* [MATERIAL PROVIDED]:
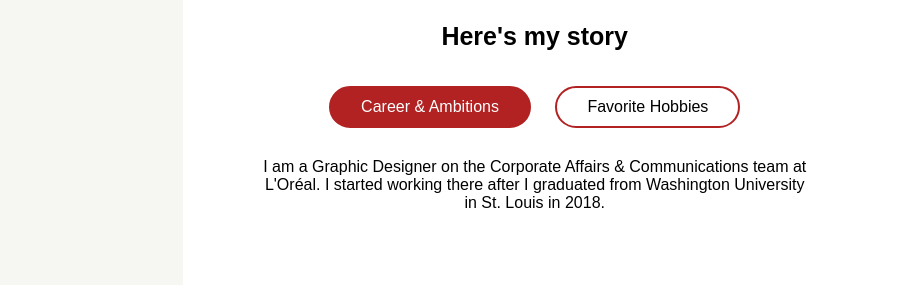
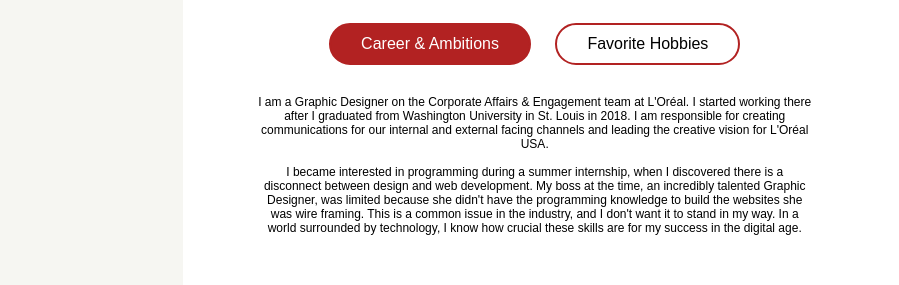
Before and after one commit to kelly-mcguffog/my-personal-website, a plain HTML site: page index.html in a window 1280 px wide. Both pictures are taken after a click on the element "Career & Ambitions". Shown: the part 327-612 px from the top of the page, 381-1280 px from the left. Drawn offline with Linux system fonts and the light colour scheme.

Commit message:
updated copy

```diff
--- a/script.js
+++ b/script.js
@@ -3,7 +3,8 @@ const clickButtonLeft = document.getElementById('buttonLeft');
 
 clickButtonLeft.addEventListener('click', function(){
     const backgroundText = document.getElementById('background');
-    backgroundText.innerHTML="I am a Graphic Designer on the Corporate Affairs & Communications team at L'Or&eacute;al. I started working there after I graduated from Washington University in St. Louis in 2018.";
+    backgroundText.innerHTML="I am a Graphic Designer on the Corporate Affairs & Engagement team at L'Or&eacute;al. I started working there after I graduated from Washington University in St. Louis in 2018. I am responsible for creating communications for our internal and external facing channels and leading the creative vision for L'Or&eacute;al USA.<br/><br/>I became interested in programming during a summer internship, when I discovered there is a disconnect between design and web development. My boss at the time, an incredibly talented Graphic Designer, was limited because she didn't have the programming knowledge to build the websites she was wire framing. This is a common issue in the industry, and I don't want it to stand in my way. In a world surrounded by technology, I know how crucial these skills are for my success in the digital age.";
+    backgroundText.style.fontSize="12px";
     clickButtonLeft.style.backgroundColor = "firebrick";
     clickButtonLeft.style.color = "white";
     clickButtonRight.style.backgroundColor = "white";
@@ -14,7 +15,7 @@ clickButtonLeft.addEventListener('click', function(){
 const clickButtonRight = document.getElementById('buttonRight');
 
 clickButtonRight.addEventListener('click', function(){
-    document.getElementById('background').innerHTML="I enjoy reading, watching tv, and spending time with friends and family. I love to ski and play golf, and I would like to say I am good at golf, but I am not...";
+    document.getElementById('background').innerHTML="I enjoy reading, watching tv, and spending time with friends and family. I love to ski and play tennis, and I wish I could say I am good at golf, but I am not...";
     clickButtonRight.style.backgroundColor = "firebrick";
     clickButtonRight.style.color = "white";
     clickButtonLeft.style.backgroundColor = "white";
--- a/style.css
+++ b/style.css
@@ -52,7 +52,7 @@ h4{
     font-family:sans-serif;
     text-align: center;
     margin: auto;
-    padding:15% 0%;
+    padding:10% 0%;
 }
 #buttonLeft{
     display: inline-block;
```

* [WHAT IS BEING ASKED]:
Every line above that includes the word "style" must appear in the answer.

* [OUTPUT]:
+    backgroundText.style.fontSize="12px";
     clickButtonLeft.style.backgroundColor = "firebrick";
     clickButtonLeft.style.color = "white";
     clickButtonRight.style.backgroundColor = "white";
     clickButtonRight.style.backgroundColor = "firebrick";
     clickButtonRight.style.color = "white";
     clickButtonLeft.style.backgroundColor = "white";
--- a/style.css
+++ b/style.css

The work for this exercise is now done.